Normally, when talking about adding noise to simulation data, the choice are AWGN, pink noise and so on. However, in practice, the noise in the experiments changes the locations of frequency peaks as well. How can I simulate this kind of noise?

  • $\begingroup$ Sounds like you might be overdriving amplifier inputs and getting clipping which introduces intermodulation products (peaks at other frequencies). $\endgroup$ – Andy Walls Oct 31 '19 at 13:49

I'm not sure I understand your question.

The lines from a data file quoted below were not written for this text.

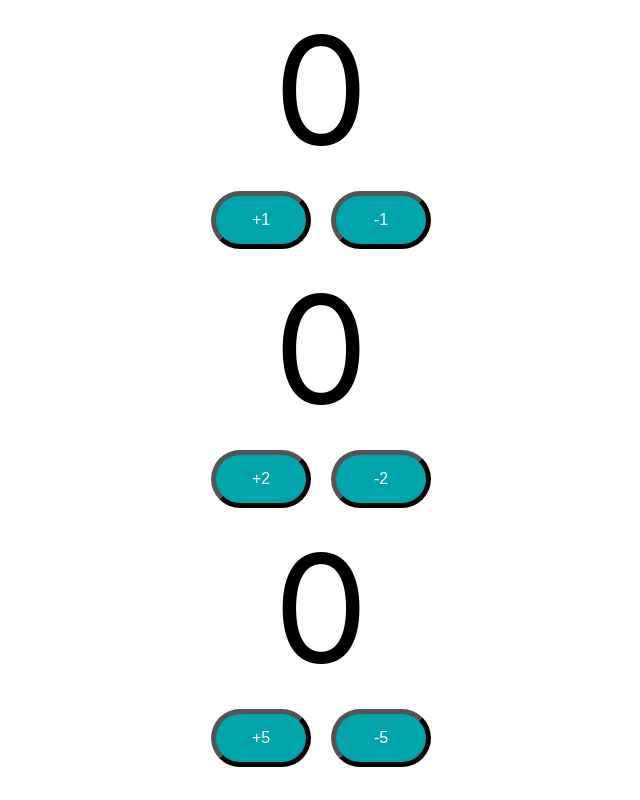
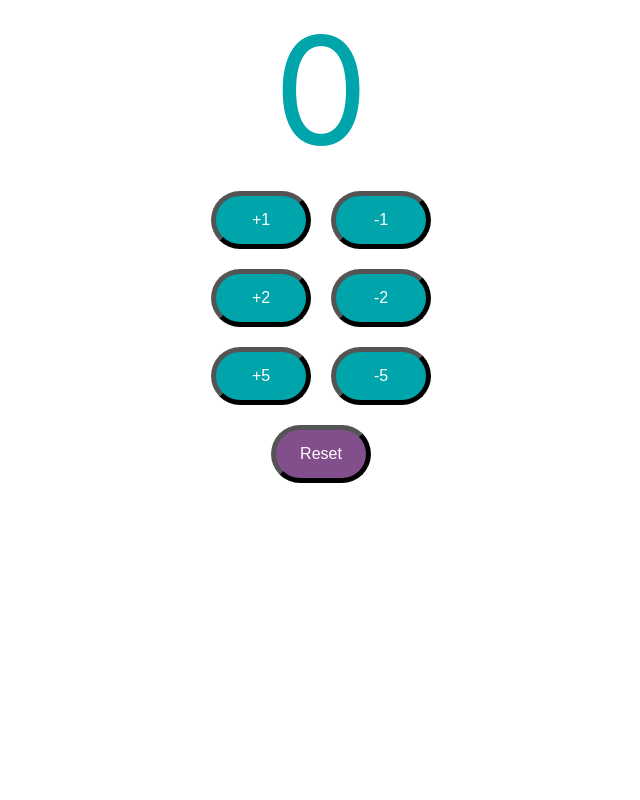
Before and after one commit to dotJManuel/Todo-App-React-Java, a React (Create React App) app: page / in a window 1280 px wide. Shown: the whole page, without its empty margins (319-959 px from the left). Built offline with nearby package versions, Linux system fonts and the light colour scheme.

Commit message:
feat(counter): add counter feature

```diff
--- a/src/App.js
+++ b/src/App.js
@@ -4,9 +4,7 @@
 function App() {
   return (
     <div className="App">
-      <Counter by={1}/>
-      <Counter by={2}/>
-      <Counter by={5}/>
+      <Counter />
     </div>
   )
 }
--- a/src/components/counter/Counter.css
+++ b/src/components/counter/Counter.css
@@ -8,9 +8,8 @@
     borderRadius: "30px"
 }; */
 
-.counterButton {
+button {
   font-size:16px;
-  background-color: #00a5ab;
   width:100px;
   margin:10px;
   color: white;
@@ -20,8 +19,21 @@
   border-width: 5px;
 }
 
+.counterButton {
+  background-color: #00a5ab;
+}
+
 .count {
-  font-size: 150px;
+  font-size: 50px;
   padding: 20px;
 
 }
+
+.totalCount {
+  color: #00a5ab;
+  font-size: 150px;
+}
+
+.resetButton {
+  background-color: #824f8c;
+}
--- a/src/components/counter/Counter.jsx
+++ b/src/components/counter/Counter.jsx
@@ -1,39 +1,36 @@
 import { useState } from 'react'
-import {PropTypes} from 'prop-types'
 import './Counter.css'
+import CounterButton from './CounterButton'
 
-export default function Counter({by}) {
+export default function Counter() {
 
     const [count, setCount] = useState(0)
 
-    function incrementCounterFunction() {
+    function incrementCounterParentFunction(by) {
         setCount(count + by)
     }
 
-    function decrementCounterFunction() {
+    function decrementCounterParentFunction(by) {
         setCount(count - by)
     }
 
+    function resetCounter() {
+        setCount(0)
+    }
+
     return (
-        <div className="Counter">
-            <span className="count">{count}</span>
-            <div>
-                <button className="counterButton"
-                        onClick={incrementCounterFunction}
-                >+{by}</button>
-                <button className="counterButton"
-                        onClick={decrementCounterFunction}
-                >-{by}</button>
-
-            </div>
-        </div>
+        <>
+            <span className="totalCount">{count}</span>
+            <CounterButton by={1}
+                incrementMethod={incrementCounterParentFunction}
+                decrementMethod={decrementCounterParentFunction}/>
+            <CounterButton by={2}
+                incrementMethod={incrementCounterParentFunction}
+                decrementMethod={decrementCounterParentFunction}/>
+            <CounterButton
+                incrementMethod={incrementCounterParentFunction}
+                decrementMethod={decrementCounterParentFunction}/>
+            <button className="resetButton" onClick={resetCounter}>Reset</button>
+        </>
     )
 }
-
-Counter.propTypes = {
-    by: PropTypes.number
-}
-
-Counter.defaultProps = {
-    by: 5
-}
--- /dev/null
+++ b/src/components/counter/CounterButton.jsx
@@ -0,0 +1,27 @@
+
+import {PropTypes} from 'prop-types'
+
+export default function CounterButton({by, incrementMethod, decrementMethod}) {
+
+    return (
+        <div className="Counter">
+            <div>
+                <button className="counterButton"
+                        onClick={() => incrementMethod(by)}
+                >+{by}</button>
+                <button className="counterButton"
+                        onClick={() => decrementMethod(by)}
+                >-{by}</button>
+
+            </div>
+        </div>
+    )
+}
+
+CounterButton.propTypes = {
+    by: PropTypes.number
+}
+
+CounterButton.defaultProps = {
+    by: 5
+}
```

But usually the noise model is additive.
Namely, due to the linearity of the DFT, at each bin you will have the summation of the signal contribution and the noise contribution at this specific frequency bin.

Now, let's say we have 2 bins.
At the first the signal is 7 at the second is 6.
The noise is 3 and 5 respectively, now the summation will shift the DFT peak though the signal isn't changed.

  • $\begingroup$ This is a good point. I know this is a silly question, but in the experiments, the measured frequencies change between several tests. In some tests, some frequencies disappear. Adding white noise to simulation data can not simulate the experimental situation. The SNR is not very low for the experiments, thus for AWGN it is unlikely to have very high peaks. $\endgroup$ – Kattern Jun 21 '15 at 10:06
  • $\begingroup$ I agree with Drazick; noise is usually additive and has a simple spectrum, so it can't do things like shift a frequency peak present in the data signal. Something else is going on in your experiment, such as fading or Doppler, or even some non-linear effect (for example, non-linear distortion can make your fundamental harmonic to lose power). $\endgroup$ – MBaz Jun 21 '15 at 15:48
  • $\begingroup$ Frequency could change due to Doppler shift as you've been told, or by frequency mismatch of reference generators if you use two or more boards. If some non-linear things happened it will be additional frequency in the spectrum but the original ones will stay the same. In the case of fading without Doppler spread frequency content won't be affected. You can describe your experiment for more understanding of your interesting phenomenon. $\endgroup$ – Serj Jun 22 '15 at 7:19
  • $\begingroup$ @Kattern, Could you please mark my answer? $\endgroup$ – Royi Mar 16 at 6:33

Your Answer

By clicking “Post Your Answer”, you agree to our terms of service, privacy policy and cookie policy

Not the answer you're looking for? Browse other questions tagged or ask your own question.